Wayne Fellmeth — Hunterdon Healthcare

Making tech care from punch cards to a pandemic

It’s not difficult to imagine meeting someone named John or Mary Smith. But imagine how difficult it can be to ensure the correct records and data are assigned to the right John or Mary Smith at a healthcare facility serving thousands of patients.

And imagine how difficult it becomes to make those records available throughout the platforms of a healthcare system—as well as how crucial it is to keep them accurate.

Wayne Fellmeth — Hunterdon Healthcare

Wayne Fellmeth | Chief Medical Information Officer | Hunterdon Healthcare

“If you mix up the wrong patient information, you can kill somebody,” says Dr. Wayne Fellmeth, a pediatrician who’s also the chief medical information officer at Hunterdon Healthcare in Flemington, New Jersey.

Fellmeth and his IT team have spent more than five years linking hospital units and patients on a health information exchange; work that’s been vexing and rewarding—and an extension of his long-standing passion for making tech work for people instead of vice-versa.

Care where it’s needed

Hunterdon Medical Center opened in 1953, bringing community health care to the last county in New Jersey without a hospital. It has since grown to a comprehensive medical center and healthcare network serving more than 9,000 inpatients annually, with an additional 32,000 visits to its emergency department and more than 750,000 outpatient visits.

The desire to better connect electronic medical records in 11 areas including ambulatory, operating room, endoscopy and related financial systems was less an epiphany than a lunchtime gripe session about the inadequacies of patient ID software, Fellmeth recalls.

“Creating our health information exchange system started almost as a joke out of frustration—but we made it happen,” Fellmeth says. While he was certain an HIE could be created, Fellmeth was also sure the best one for Hunterdon Healthcare would have to be homegrown.

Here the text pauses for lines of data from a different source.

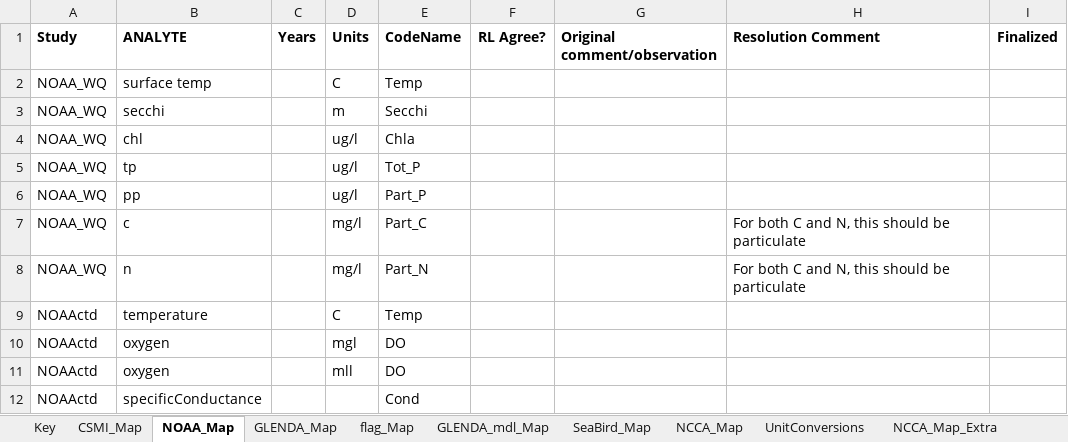
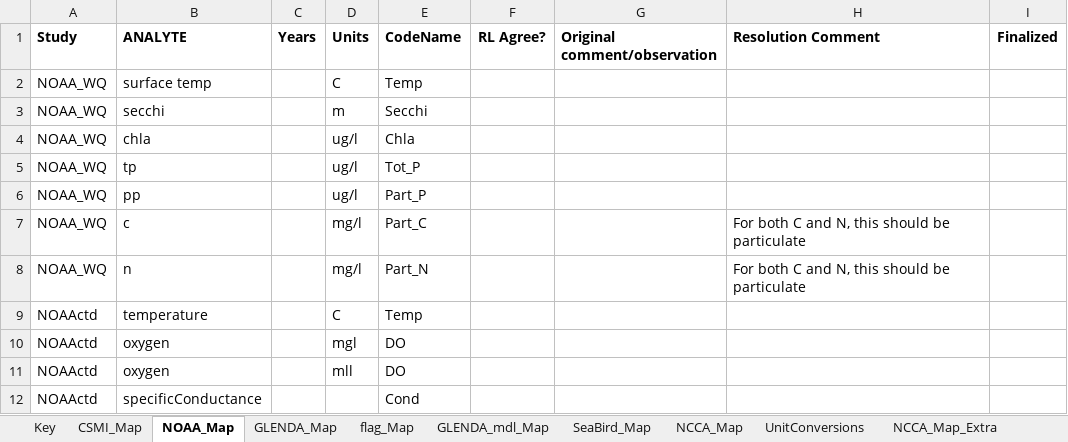
Before and after one commit to kvitense/GL_Data, an Excel workbook: Meta/Analytes3.xlsx, sheet NOAA_Map, drawn as a sheet; values as stored, in another font and other column widths than the file's, no borders; the diff names each change by its address in the sheet, - before the commit and + after, or states it on an @@ line.

Commit message:
updated chla naming

```diff
--- a/Meta/Analytes3.xlsx (sheet NOAA_Map)
+++ b/Meta/Analytes3.xlsx (sheet NOAA_Map)
-B4 (ANALYTE): chl
+B4 (ANALYTE): chla
```
Also changed, not shown: sheet SI conversion Scratchwork.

Piece by piece

It took more than two years to create the protocols for the enterprise-wide master patient index and train the staff, before the system could go live.

“Medicine is nothing but shades of gray, there are no zeros and ones,” Fellmeth says. “You can describe a patient in a multitude of versions all with the same meaning.”

Once live, it took a matter of days and the birth of triplets—each given first names beginning with “Ni”—to crash the system in 2014, Fellmeth recalls with a laugh.

Upon being restored, the patient index became the core of an HIE that went online with a physician and patient portals in 2015. By 2017, users could link directly to the summary of care document from the inpatient chart, and in the EMR ambulatory system in the fall of 2019.

A change of plans

As 2020 began, Fellmeth was expecting to strengthen the exchange by linking it regionally and to the New Jersey Health Information Network; but the coronavirus pandemic shifted priorities with a host of new tasks, he says.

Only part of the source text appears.